  • many-shards-snapshots-gc: a chart of the total time[6] spent in Garbage Collections of young and old generation by the JVM; lower is better.

For example, we started with an average of 29s for task 1 and after two improvements that first appeared in Elasticsearch 8.5.0 it dropped to 0.7s — this is a 97% improvement in the total time taken!

elasticsearch improvement in total time taken

This speed up is related to the significant reduction in GC activity. Prior to these improvements, Elasticsearch was sending the full state of all snapshots and their shards to all cluster nodes, whenever any single snapshot saw any change. This was never a problem with the cluster sizes we used to support, but it is a considerable issue with clusters holding tens of thousands of shards. The solution was to only send the changes to the snapshot state to the nodes.

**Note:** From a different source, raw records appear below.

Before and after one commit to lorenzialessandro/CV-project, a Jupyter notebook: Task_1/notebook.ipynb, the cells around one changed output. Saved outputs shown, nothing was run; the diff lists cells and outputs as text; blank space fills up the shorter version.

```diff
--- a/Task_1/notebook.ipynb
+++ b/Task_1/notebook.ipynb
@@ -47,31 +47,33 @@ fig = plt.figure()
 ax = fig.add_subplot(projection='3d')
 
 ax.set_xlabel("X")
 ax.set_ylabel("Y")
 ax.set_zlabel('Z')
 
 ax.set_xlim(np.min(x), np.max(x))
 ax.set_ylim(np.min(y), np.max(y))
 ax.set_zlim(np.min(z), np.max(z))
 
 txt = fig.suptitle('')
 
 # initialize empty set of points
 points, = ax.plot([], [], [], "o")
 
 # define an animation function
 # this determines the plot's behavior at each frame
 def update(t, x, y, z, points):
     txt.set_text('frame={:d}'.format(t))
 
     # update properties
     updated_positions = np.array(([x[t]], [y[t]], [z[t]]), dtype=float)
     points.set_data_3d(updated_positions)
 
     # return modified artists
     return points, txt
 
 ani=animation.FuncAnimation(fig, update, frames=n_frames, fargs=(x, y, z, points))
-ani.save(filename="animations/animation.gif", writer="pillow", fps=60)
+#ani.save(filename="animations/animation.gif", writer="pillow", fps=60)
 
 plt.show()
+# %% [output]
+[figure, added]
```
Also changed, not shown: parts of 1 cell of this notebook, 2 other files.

This performs orders of magnitude better than the old behavior, which uses copies of the entire cluster state for every new snapshot [7] shown below:

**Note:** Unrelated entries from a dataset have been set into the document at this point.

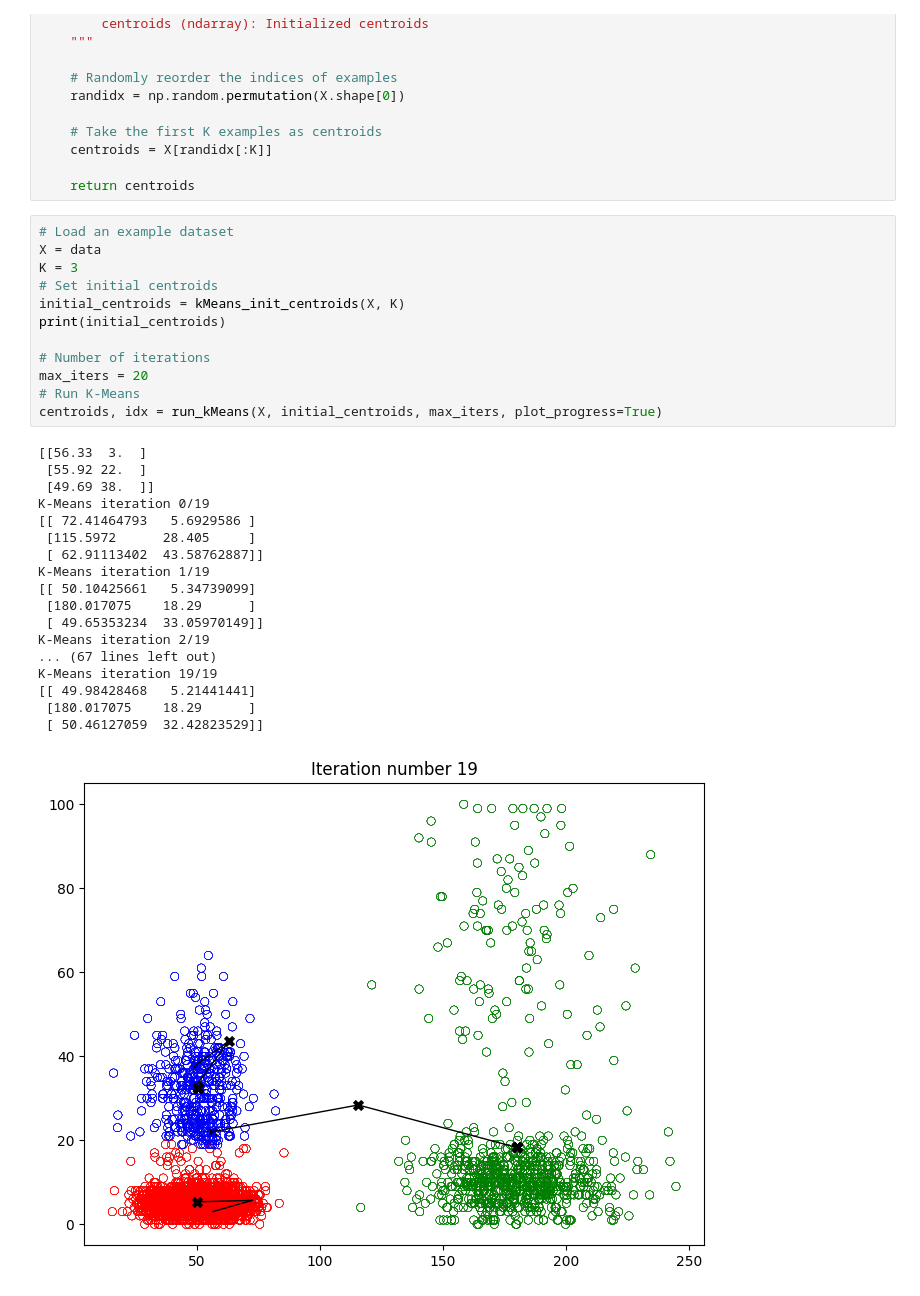
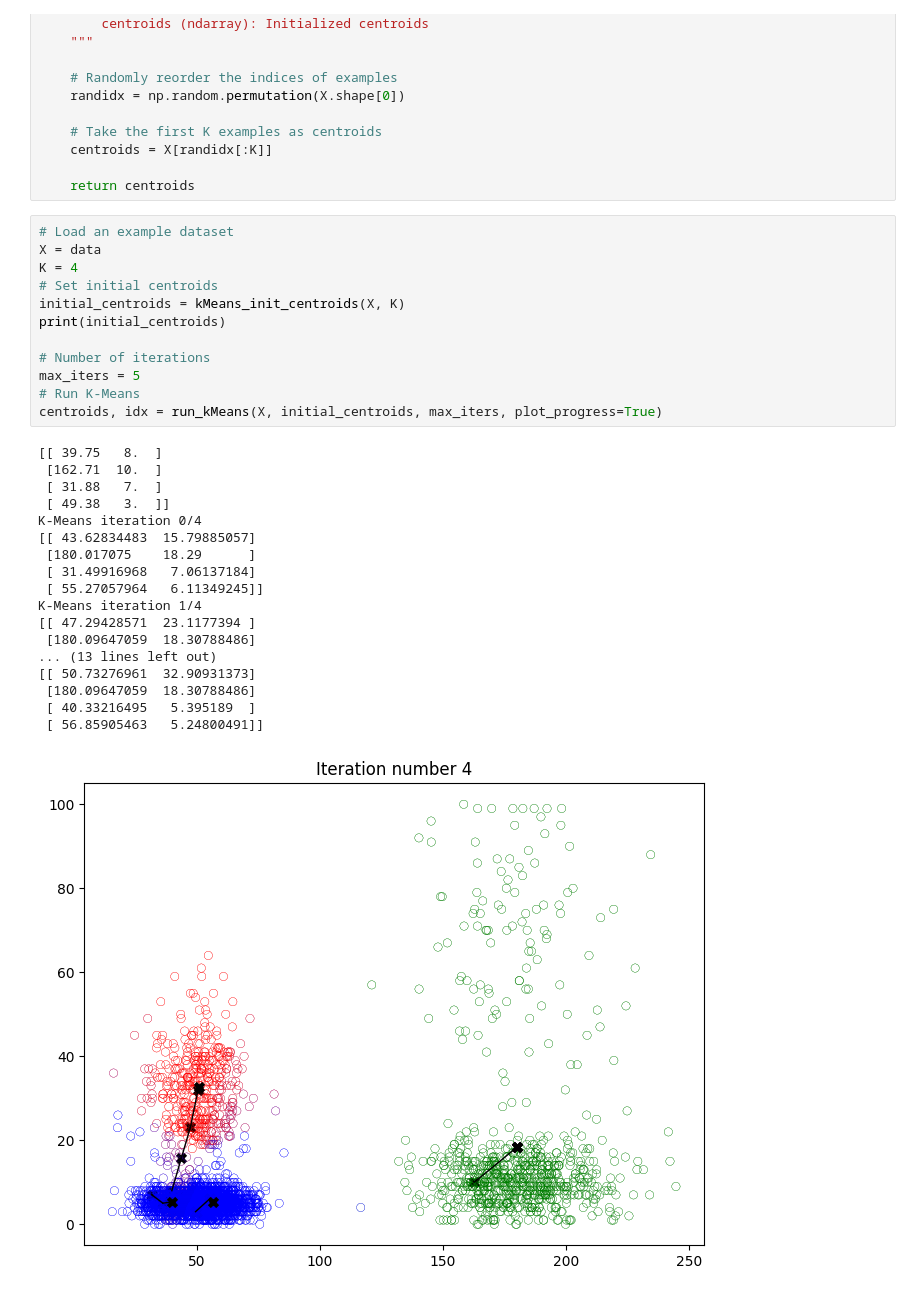
Before and after one commit to fistfulofyen/Applications_of_Machine_Learning, a Jupyter notebook: K_mean.ipynb, the cells around one changed output. Drawn from its saved outputs; the diff is of its cells as text.

```diff
--- a/K_mean.ipynb
+++ b/K_mean.ipynb
@@ -199,31 +195,31 @@ def kMeans_init_centroids(X, K):
 # %%
 # Load an example dataset
 X = data
-K = 3
+K = 4
 # Set initial centroids
 initial_centroids = kMeans_init_centroids(X, K)
 print(initial_centroids)
 
 # Number of iterations
-max_iters = 20
+max_iters = 5
 # Run K-Means
 centroids, idx = run_kMeans(X, initial_centroids, max_iters, plot_progress=True)
 # %% [output]
-[[56.33  3.  ]
- [55.92 22.  ]
- [49.69 38.  ]]
-K-Means iteration 0/19
-[[ 72.41464793   5.6929586 ]
- [115.5972      28.405     ]
- [ 62.91113402  43.58762887]]
-K-Means iteration 1/19
-[[ 50.10425661   5.34739099]
+[[ 39.75   8.  ]
+ [162.71  10.  ]
+ [ 31.88   7.  ]
+ [ 49.38   3.  ]]
+K-Means iteration 0/4
+[[ 43.62834483  15.79885057]
  [180.017075    18.29      ]
- [ 49.65353234  33.05970149]]
-K-Means iteration 2/19
-... (67 lines left out)
-K-Means iteration 19/19
-[[ 49.98428468   5.21441441]
- [180.017075    18.29      ]
- [ 50.46127059  32.42823529]]
+ [ 31.49916968   7.06137184]
+ [ 55.27057964   6.11349245]]
+K-Means iteration 1/4
+[[ 47.29428571  23.1177394 ]
+ [180.09647059  18.30788486]
+... (13 lines left out)
+[[ 50.73276961  32.90931373]
+ [180.09647059  18.30788486]
+ [ 40.33216495   5.395189  ]
+ [ 56.85905463   5.24800491]]
-[figure, old version]
+[figure, new version]
```
Also changed, not shown: parts of 1 cell of this notebook, 1 other file.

elasticsearch copies of entire cluster state for new snapshot

Following the above improvements, we could then double the default size of the snapshot pool to 10 for Elasticsearch 8.6.0 [8] resulting in an almost 50% improvement of the time it takes to snapshot a large number of read-only shards repeatedly, which is a very common scenario for large clusters in the real world:

nightly elastic logs

Snapshot performance benchmark: an improvement that was a regression in disguise!

After setting up the many-shards-snapshots nightly benchmark, one day we noticed a 61% drop (i.e., a major improvement!) in the time needed to complete creating snapshots:

elasticsearch wait duration

We have a habit of investigating both negative and positive changes, so we dug into it. Quickly it became clear that the opposite was true and that an Elasticsearch commit increased memory consumption on the master node making it unresponsive (eventually dying with an out of memory exception).

Eventually we added a visualization to track errors too:

elasticsearch wait error rate


Performance is at the heart of everything we do at Elastic. We run a large and rigorous set of benchmarks every night to validate all the improvements and catch unwanted regressions before they land in a released version of Elasticsearch. Using these benchmarks, we have been able to validate and release major improvements in Elasticsearch 8 for high shard count use cases.

Elasticsearch 8 contains several improvements to deal with high shard counts. Existing Elastic Cloud customers can already access them directly from the Elastic Cloud console. If you’re new to Elastic Cloud, take a look at our Quick Start guides (bite-sized training videos to get you started quickly) or our free fundamentals training courses. You can always get started for free with a free 14-day trial of Elastic Cloud. Or download the self-managed version of the Elastic Stack for free.


[1] Specifically, 24 clients are bulk indexing 100 documents per index, across 50000 indices, as fast as they can (link to relevant section in elastic/logs challenge).

[2] Indexing uses a 10x higher bulk size compared to [1], i.e., 1000, 24 clients (link to relevant section in elastic/logs challenge).

[3] many-shards-quantitative environment:

Node Type

Backing Instances (AWS ec2, eu-west-1)



3 x c6gd.8xlarge

Heap: 8GB

Hot6 x m6gd.4xlarge

Heap: 29GB
Loaddriver (Rally)1 x im4gn.4xlarge

[4] Period of improvement: starting commit (included in ES 8.1.2) -> end commit (included in ES 8.5.0)

[5] many-shards-snapshots environment:

Note: All instances pin the CPU model to Intel Ice Lake to reduce result variance

Node Type

Backing Instances (Google Cloud, europe-west1)



3 x custom n2 (8vCPUs, 8GB RAM, 1x375GiB local nvme scratch disk)

Heap: 4GB

Hot6 x custom n2 (8vCPUs, 64GB RAM, 1x375GiB local nvme scratch disk)

Heap: 29GB
Loaddriver (Rally)1 x custom n2 (8vCPUs, 64GB RAM, 4x375GiB local nvme scratch disk)

[6] GC time: from the time that Elasticsearch starts until it gets stopped

[7] Snapshot improvements in Elasticsearch 8.5.0:

  • es#89619: Make SnapshotsInProgress Diffable
  • es#89976: Restrict the priority of ShardSnapshotTask to the same snapshot only

[8] Snapshot improvements in Elasticsearch 8.6.0:

  • es#90282: Increase snapshot pool max size to 10